Change detection data
+--

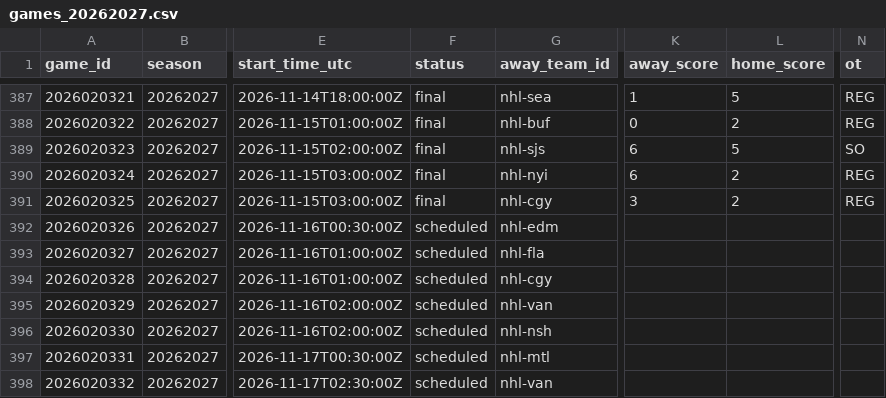
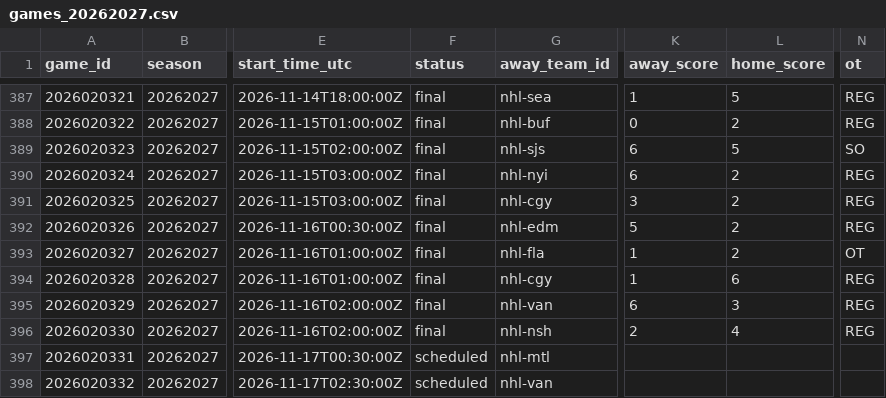
Before and after one commit to jpf5046/basic_betting_model, a CSV file: data/nhl/games_20262027.csv, drawn as a sheet; only a part is shown, gaps mark what is left out; the diff names each change by its address in the sheet, - before the commit and + after, or states it on an @@ line.

```diff
--- a/data/nhl/games_20262027.csv
+++ b/data/nhl/games_20262027.csv
-F392:F396 (status): scheduled
+F392:F396 (status): final
-K392 (away_score): (empty)
+K392 (away_score): 5
-L392:L393 (home_score): (empty)
+L392:L393 (home_score): 2
-N392 (ot): (empty)
+N392 (ot): REG
-K393:K394 (away_score): (empty)
+K393:K394 (away_score): 1
-N393 (ot): (empty)
+N393 (ot): OT
-L394 (home_score): (empty)
+L394 (home_score): 6
-N394:N396 (ot): (empty)
+N394:N396 (ot): REG
-K395 (away_score): (empty)
+K395 (away_score): 6
-L395 (home_score): (empty)
+L395 (home_score): 3
-K396 (away_score): (empty)
+K396 (away_score): 2
-L396 (home_score): (empty)
+L396 (home_score): 4
```
Also changed, not shown: data/frames/nhl_20262027.csv, 4 other files.
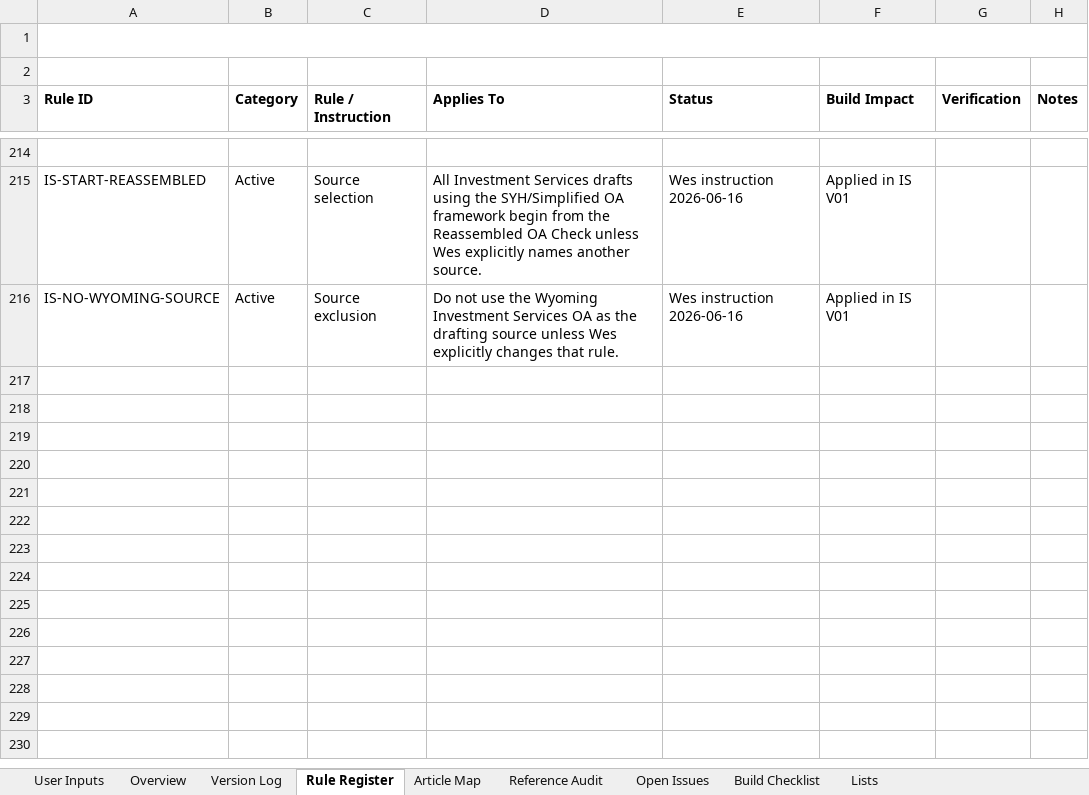
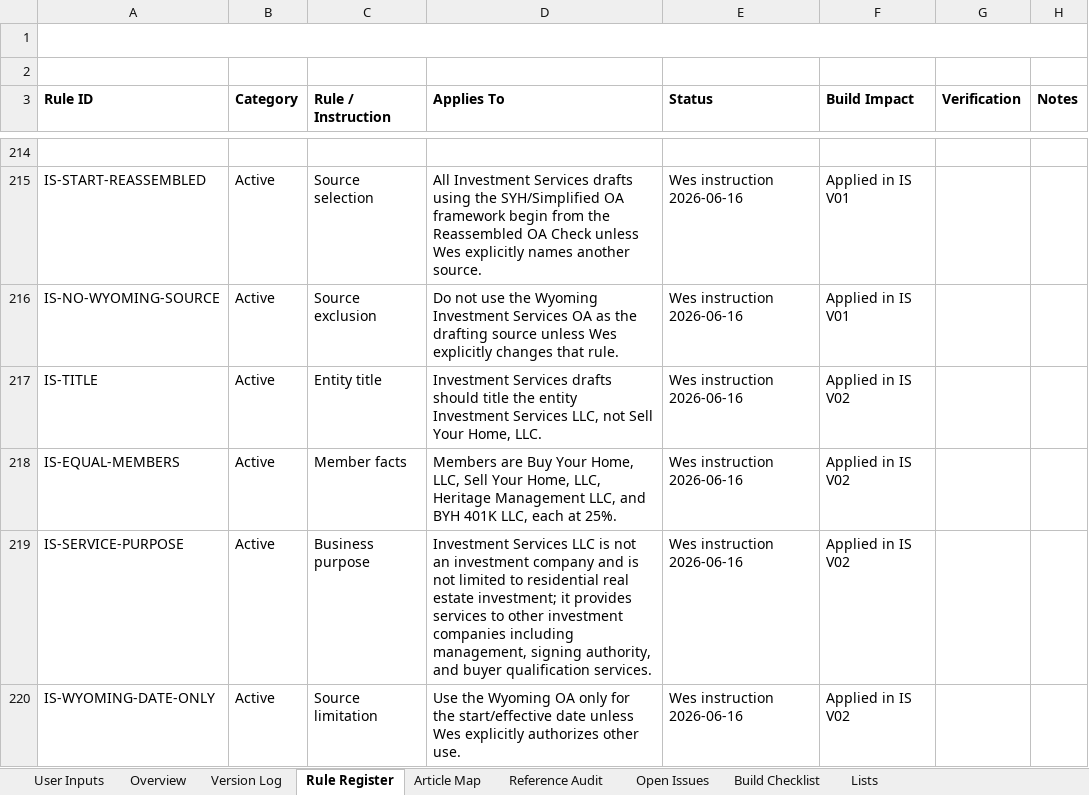
Before and after one commit to BuyYourHome/Admin-Wiki, an Excel workbook: Project Rooms/Operating Agreements/working/Investment Services/Investment Services OA Process Control.xlsx, sheet Rule Register, drawn as a sheet; only a part is shown, gaps mark what is left out; values as stored, in another font and other column widths than the file's, no borders; the diff names each change by its address in the sheet, - before the commit and + after, or states it on an @@ line.

Commit message:
Regenerate Investment Services OA V02

```diff
--- a/Project Rooms/Operating Agreements/working/Investment Services/Investment Services OA Process Control.xlsx (sheet Rule Register)
+++ b/Project Rooms/Operating Agreements/working/Investment Services/Investment Services OA Process Control.xlsx (sheet Rule Register)
+row 217: IS-TITLE | Active | Entity title | Investment Services drafts should title the entity Investment Services LLC, not Sell Your Home, LLC. | Wes instruction 2026-06-16 | Applied in IS V02
+row 218: IS-EQUAL-MEMBERS | Active | Member facts | Members are Buy Your Home, LLC, Sell Your Home, LLC, Heritage Management LLC, and BYH 401K LLC, each at 25%. | Wes instruction 2026-06-16 | Applied in IS V02
+row 219: IS-SERVICE-PURPOSE | Active | Business purpose | Investment Services LLC is not an investment company and is not limited to residential real estate investment; it provides services to other investment companies including management, signing authority, and buyer qualification services. | Wes instruction 2026-06-16 | Applied in IS V02
+row 220: IS-WYOMING-DATE-ONLY | Active | Source limitation | Use the Wyoming OA only for the start/effective date unless Wes explicitly authorizes other use. | Wes instruction 2026-06-16 | Applied in IS V02
```
Also changed, not shown: sheet Version Log, sheet Open Issues, sheet Build Checklist, 6 other files.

+--

WHAT THE TASK REQUIRES:
Write out again every line above exactly as given; the pictures do not belong in the copy.

RESPONSE TO THE TASK:
Before and after one commit to jpf5046/basic_betting_model, a CSV file: data/nhl/games_20262027.csv, drawn as a sheet; only a part is shown, gaps mark what is left out; the diff names each change by its address in the sheet, - before the commit and + after, or states it on an @@ line.

```diff
--- a/data/nhl/games_20262027.csv
+++ b/data/nhl/games_20262027.csv
-F392:F396 (status): scheduled
+F392:F396 (status): final
-K392 (away_score): (empty)
+K392 (away_score): 5
-L392:L393 (home_score): (empty)
+L392:L393 (home_score): 2
-N392 (ot): (empty)
+N392 (ot): REG
-K393:K394 (away_score): (empty)
+K393:K394 (away_score): 1
-N393 (ot): (empty)
+N393 (ot): OT
-L394 (home_score): (empty)
+L394 (home_score): 6
-N394:N396 (ot): (empty)
+N394:N396 (ot): REG
-K395 (away_score): (empty)
+K395 (away_score): 6
-L395 (home_score): (empty)
+L395 (home_score): 3
-K396 (away_score): (empty)
+K396 (away_score): 2
-L396 (home_score): (empty)
+L396 (home_score): 4
```
Also changed, not shown: data/frames/nhl_20262027.csv, 4 other files.
Before and after one commit to BuyYourHome/Admin-Wiki, an Excel workbook: Project Rooms/Operating Agreements/working/Investment Services/Investment Services OA Process Control.xlsx, sheet Rule Register, drawn as a sheet; only a part is shown, gaps mark what is left out; values as stored, in another font and other column widths than the file's, no borders; the diff names each change by its address in the sheet, - before the commit and + after, or states it on an @@ line.

Commit message:
Regenerate Investment Services OA V02

```diff
--- a/Project Rooms/Operating Agreements/working/Investment Services/Investment Services OA Process Control.xlsx (sheet Rule Register)
+++ b/Project Rooms/Operating Agreements/working/Investment Services/Investment Services OA Process Control.xlsx (sheet Rule Register)
+row 217: IS-TITLE | Active | Entity title | Investment Services drafts should title the entity Investment Services LLC, not Sell Your Home, LLC. | Wes instruction 2026-06-16 | Applied in IS V02
+row 218: IS-EQUAL-MEMBERS | Active | Member facts | Members are Buy Your Home, LLC, Sell Your Home, LLC, Heritage Management LLC, and BYH 401K LLC, each at 25%. | Wes instruction 2026-06-16 | Applied in IS V02
+row 219: IS-SERVICE-PURPOSE | Active | Business purpose | Investment Services LLC is not an investment company and is not limited to residential real estate investment; it provides services to other investment companies including management, signing authority, and buyer qualification services. | Wes instruction 2026-06-16 | Applied in IS V02
+row 220: IS-WYOMING-DATE-ONLY | Active | Source limitation | Use the Wyoming OA only for the start/effective date unless Wes explicitly authorizes other use. | Wes instruction 2026-06-16 | Applied in IS V02
```
Also changed, not shown: sheet Version Log, sheet Open Issues, sheet Build Checklist, 6 other files.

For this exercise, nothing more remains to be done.